Kenya’s largest telco has followed up the appointment of a new board chairman with new hires and a corporate reshuffling as it prepares for life under a new administration.
On the heels of the appointment of a new board chairman, former KCB corporate banking director, Esther Masese, and Diageo South Africa marketing head, Zizwe Awuor Vundla, have joined Safaricom as chief financial services officer and director of brand and marketing, respectively.
Masese replaces Boniface Mungania who held the position of chief financial services officer in an acting capacity since July 2022. Mungania will now drive the group’s digital transformation partnerships with Kenya’s national and county governments, as director of public sector digital transformation.
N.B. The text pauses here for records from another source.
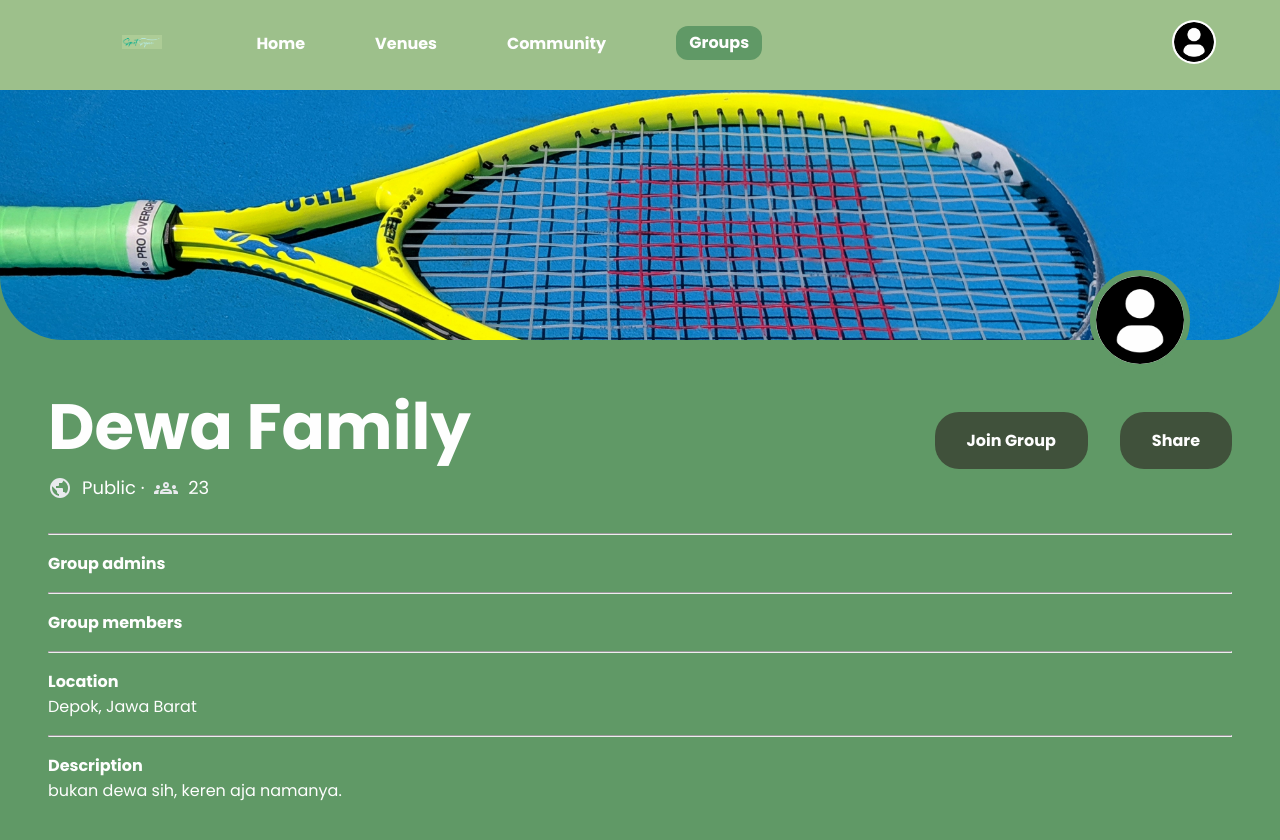
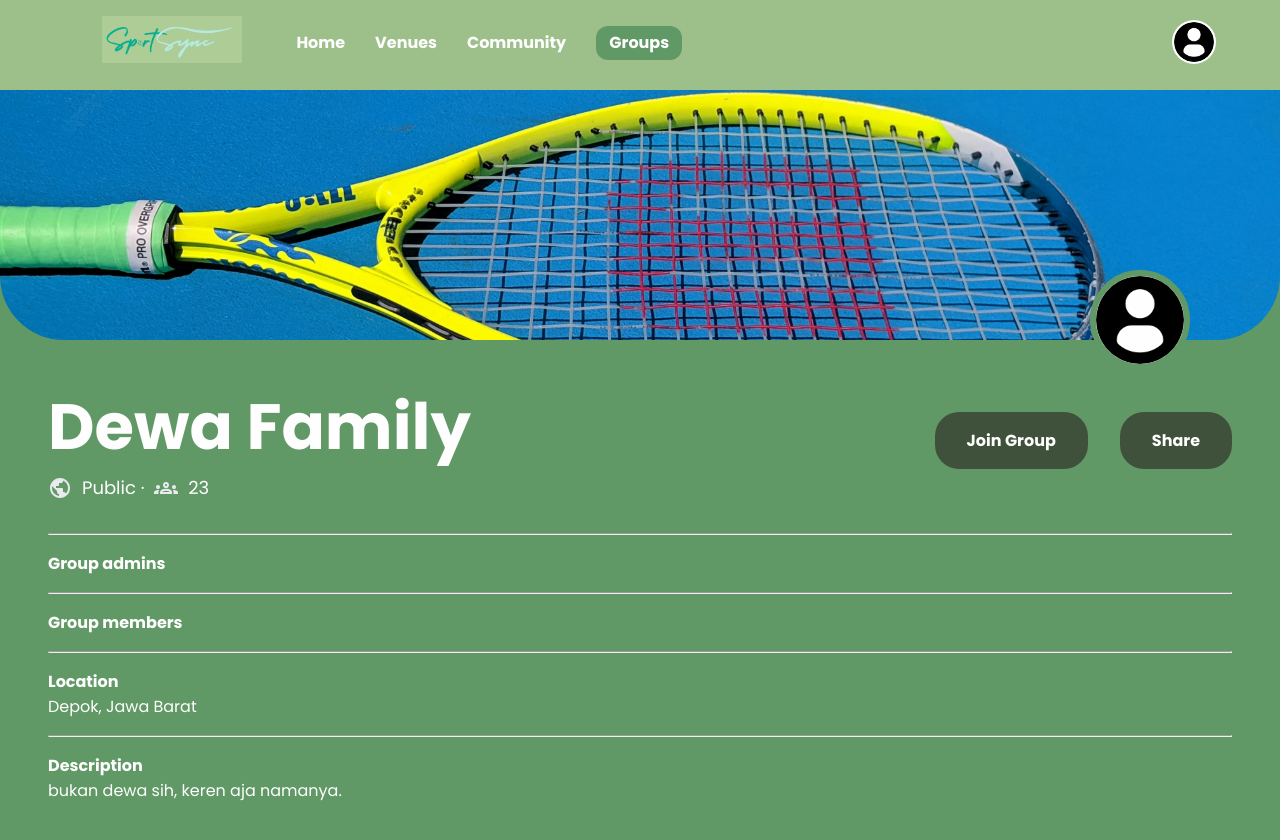
Before and after one commit to raf0411/sport-sync-SElovers, a React (Vite) app: page /group/1 in a window 1280 px wide. Shown: the top 840 px of the page. Built offline with nearby package versions, Linux system fonts and the light colour scheme.

Commit message:
fix responsive

```diff
--- a/src/components/navbar/navbar.css
+++ b/src/components/navbar/navbar.css
@@ -16,19 +16,20 @@ header nav{
 }
 
 .logo{
-    width: 180px;
+    width: 140px;
     margin-right: 24px;
 }
 
 nav ul{
     display: inline-flex;
     align-items: center;
+    justify-content: space-between;
+    gap: 3rem;
 }
 
 nav ul li{
     display: inline-block;
     list-style: none;
-    margin: 5px 20px;
     font-size: 1rem;
     font-weight: bold;
     cursor: pointer;
@@ -92,10 +93,6 @@ nav .active{
         padding: 12px 50px;
     }
 
-    nav .logo{
-        width: 40px;
-    }
-
     nav ul{
         gap: 30px;
         font-size: 16px;
```
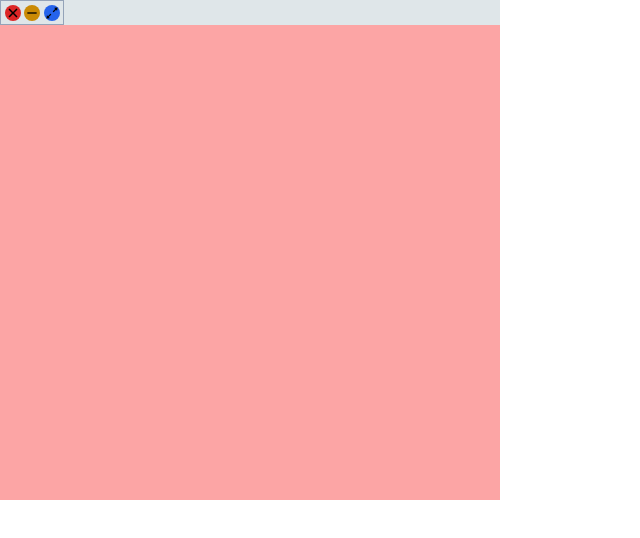
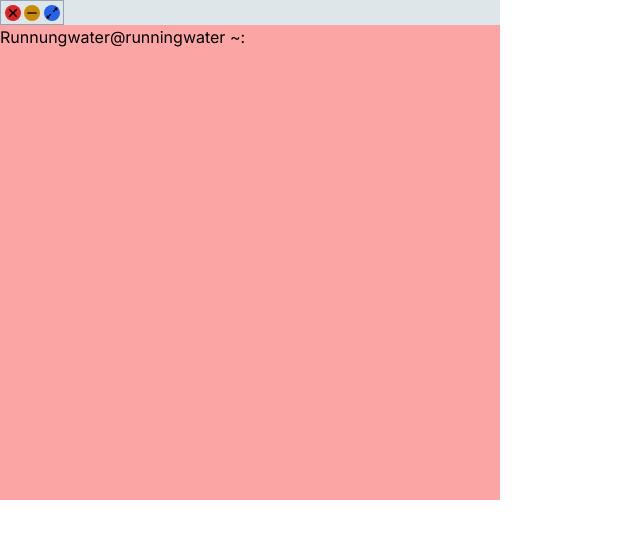
Before and after one commit to minhanPark/create-terminal, a Next.js app: page /components/SmallTerminal in a window 1280 px wide. Shown: the top 538 px of the page, without its empty margins (0-640 px from the left). Built offline with nearby package versions, Linux system fonts and the light colour scheme.

Commit message:
textarea에 위치 표시 할 방법 테스트

```diff
--- a/app/components/SmallTerminal/page.tsx
+++ b/app/components/SmallTerminal/page.tsx
@@ -10,6 +10,7 @@ import { VscBlank } from "react-icons/vsc";
 
 export default function SmallTerminal() {
   const [isHovered, setIsHovered] = useState(false);
+  const [pwd, setPwd] = useState("Runnungwater@runningwater ~: ");
   return (
     <motion.div
       style={{ width: "500px", height: "500px" }}
@@ -50,7 +51,13 @@ export default function SmallTerminal() {
       >
         {/* 정해진 크기에 줄바꿈이 되도록 하려면 textarea를 사용해서 입력칸을
         만들어야 한다. */}
-        <textarea className="border-none bg-transparent outline-none resize-none overflow-hidden" />
+        {/* 현재 위치 pwd를 계산해서 길이보다 적어지면 value가 바뀌지 않도록 해서 앞
+        부분 value를 남기도록 하자 */}
+        <textarea
+          className="border-none bg-transparent outline-none resize-none overflow-hidden w-full"
+          value={pwd}
+          onChange={(e) => setPwd(e.target.value)}
+        />
       </div>
     </motion.div>
   );
```
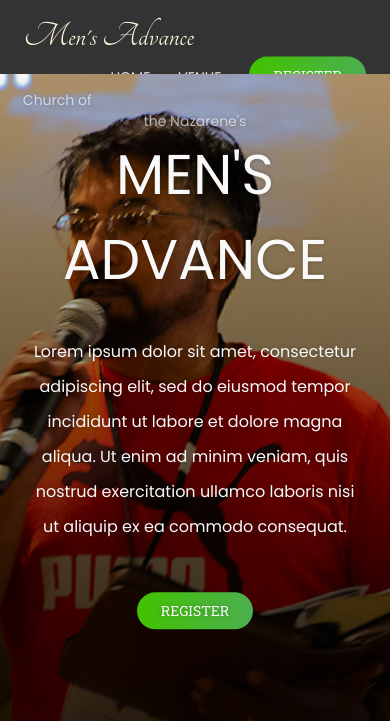
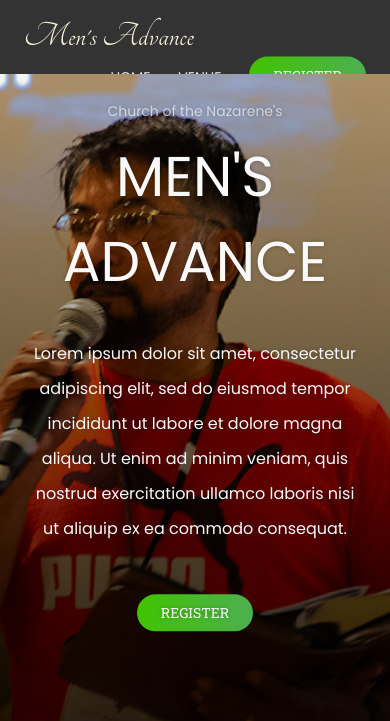
Before and after one commit to juliancoleman/mens-advance, a Jekyll site: the page built from index.html, in a window 390 px wide. Shown: the top 721 px of the page. Built offline with Jekyll 4.4.1, drawn with Linux system fonts in a browser that asks for light colours.

Commit message:
dang it...

```diff
--- a/_sass/components/hero.scss
+++ b/_sass/components/hero.scss
@@ -108,6 +108,6 @@
   }
 
   .hero-subtitle {
-    margin: revert; // fixes this stupid bug where a randon break is added to the element.
+    margin: revert !important; // fixes this stupid bug where a randon break is added to the element.
   }
 }
```
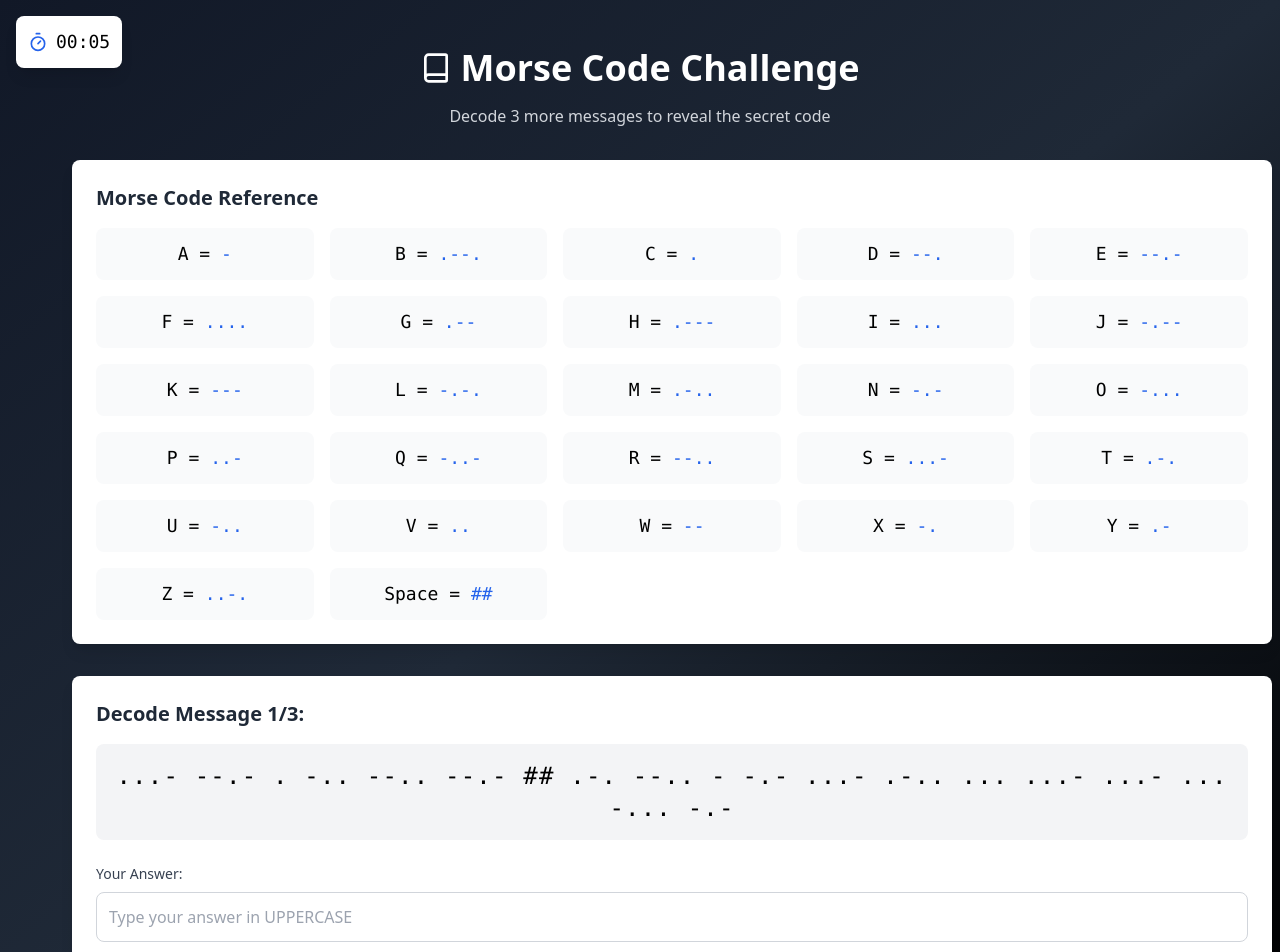
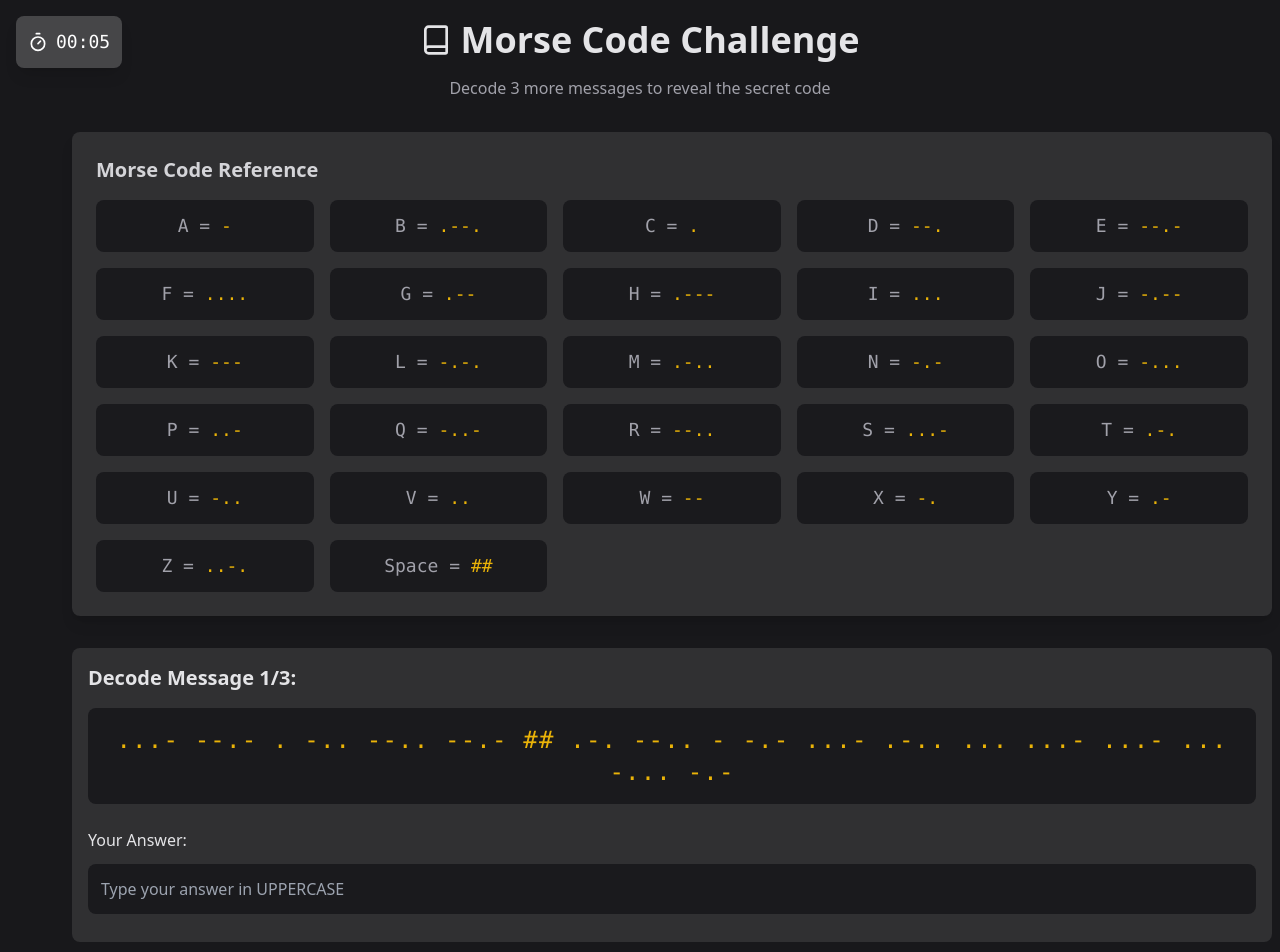
Before and after one commit to Harish-Elangovan-10/Binary_BreakOut-Main, a React (Vite) app: page /MorseCode in a window 1280 px wide. Shown: the top 952 px of the page. Built offline with nearby package versions, Linux system fonts and the light colour scheme.

Commit message:
MorseCode UI Changes

```diff
--- a/src/MorseCode.tsx
+++ b/src/MorseCode.tsx
@@ -210,19 +210,19 @@ function MorseCode() {
   }
 
   return (
-    <div className="min-h-screen bg-gradient-to-br from-gray-900 via-gray-800 to-black py-12 px-4">
-      <div className="fixed top-4 left-4 bg-white rounded-lg shadow-lg p-3 flex items-center gap-2">
-        <Timer className="w-5 h-5 text-blue-600" />
+    <div className="min-h-screen bg-zinc-900 py-5 px-4">
+      <div className="fixed top-4 left-4 bg-white/20 text-white rounded-lg shadow-lg p-3 flex items-center gap-2">
+        <Timer className="w-5 h-5" />
         <span className="font-mono text-lg">{formatTime(timer)}</span>
       </div>
 
       <div className="max-w-4xl mx-auto">
         <div className="text-center mb-8">
-          <h1 className="text-4xl font-bold text-white mb-4 flex items-center justify-center gap-2">
+          <h1 className="text-4xl font-bold text-zinc-200 mb-4 flex items-center justify-center gap-2">
             <Book className="w-8 h-8" />
             Morse Code Challenge
           </h1>
-          <p className="text-gray-300">
+          <p className="text-zinc-400 text-md">
             Decode {3 - completedSentences} more message
             {3 - completedSentences !== 1 ? 's' : ''} to reveal the secret code
           </p>
@@ -230,45 +230,45 @@ function MorseCode() {
 
         {!showSuccess && (
           <>
-            <div className="bg-white rounded-lg shadow-lg p-6 mb-8 w-[1200px] ml-[-120px] mx-auto">
-              <h2 className="text-xl font-semibold mb-4 text-gray-800">
+            <div className="bg-white/10 rounded-lg shadow-lg p-6 mb-8 w-[1200px] ml-[-120px] mx-auto">
+              <h2 className="text-xl font-semibold mb-4 text-zinc-300">
                 Morse Code Reference
               </h2>
               <div className="grid grid-cols-5 gap-4">
                 {Object.entries(morseCodeMap).map(([letter, morse]) => (
                   <div
                     key={letter}
-                    className="flex items-center justify-center bg-gray-50 rounded-lg p-3"
+                    className="text-zinc-400 flex items-center justify-center bg-zinc-900/90 rounded-lg p-3"
                   >
                     <span className="text-lg font-mono">
-                      {letter} = <span className="text-blue-600">{morse}</span>
+                      {letter} = <span className="text-yellow-500">{morse}</span>
                     </span>
                   </div>
                 ))}
               </div>
             </div>
 
-            <div className="bg-white rounded-lg shadow-lg p-6 w-[1200px] ml-[-120px] mx-auto">
-              <h2 className="text-xl font-semibold mb-4 text-gray-800">
+            <div className="bg-white/10 rounded-lg p-4 w-[1200px] ml-[-120px] mx-auto">
+              <h2 className="text-xl font-semibold mb-4 text-zinc-200">
                 Decode Message {currentIndex + 1}/3:
               </h2>
-              <div className="bg-gray-100 p-4 rounded-lg mb-6">
-                <p className="text-2xl font-mono text-center tracking-wider">
+              <div className="bg-zinc-900/90 p-4 rounded-lg mb-6">
+                <p className="text-2xl font-mono text-center tracking-wider text-yellow-500">
                   {getMorseCode(selectedSentences[currentIndex])}
                 </p>
               </div>
 
-              <div className="mb-4">
+              <div className="mb-3">
                 <label
                   htmlFor="decode"
-                  className="block text-sm font-medium text-gray-700 mb-2"
+                  className="block text-md font-medium text-zinc-200 mb-3"
                 >
                   Your Answer:
                 </label>
                 <input
                   type="text"
                   id="decode"
-                  className="w-full p-3 border border-gray-300 rounded-lg focus:ring-2 focus:ring-blue-500 focus:border-blue-500"
+                  className="w-full p-3 border bg-zinc-900/90 border-transparent rounded-lg focus:ring-2 focus:ring-yellow-400 focus:border-yellow-400 text-yellow-500"
                   placeholder="Type your answer in UPPERCASE"
                   value={userInput}
                   onChange={handleInputChange}
```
Last week, Safaricom appointed Adil Khawaja, a renowned Nairobi lawyer and managing partner at Dentons Hamilton Harrison & Mathews—Kenya’s oldest law firm—as board chair, replacing John Ngumi who departed in December 2022 after only six months in the role. Ngumi was Safaricom’s first Kenyan board chair, and his tenure, which coincided with that of CEO Peter Ndegwa, was the first time two Kenyans held positions as board chair and CEO simultaneously at Safaricom.
Local media have described the new appointment as part of moves on the part of the telco to “align itself with the new administration of President William Ruto”.
Kenya’s government is the second-largest shareholder in Safaricom, with 35% of the company. Safaricom was originally a department in Kenya’s Posts & Telecommunications Corporation before it was separately incorporated in 1997. Recall that we reported on Safaricom’s haste to preempt the new administration’s proposed review of Kenya’s credit scoring system last year. Safaricom alongside its banking partners slashed the cost for Fuliza, its micro-credit product among other credit product reviews as president Ruto insisted on fulfilling a campaign promise to remove unfairly blacklisted Kenyans from the credit reference bureaus’s database.
The new board chairman will have to navigate Safaricom’s delicate relationship with the government of Kenya, which is keen to use Safaricom’s M-Pesa to deliver its Hustler credit programme and track mobile money transactions, in a bid to boost government revenue. Safaricom has to also contend with the central bank of Kenya’s desire to split the telco from its mobile money business. The central bank has maintained that plans to separate the two are still on course, despite animated protests from the telco.
Khawaja, who received the Order of the Moran of the Burning Spear (MBS) from President Ruto last year, in recognition of his work in conservation, will also have to find a way to rejuvenate Safaricom’s C-suite. In recent years, top executives have departed the telco, including former chief consumer business officer, Sylvia Mulinge, who now heads MTN Uganda.
More to the point, there has been speculation about the future of current CEO Peter Ndegwa at Safaricom. On local television last week, he explained that questions about his future are best posed to the board and the new board chair Khawaja. “For me, I plan to continue to play the role that I am playing for the future,” Ndegwa said while reeling out his achievements since he joined the company in 2020.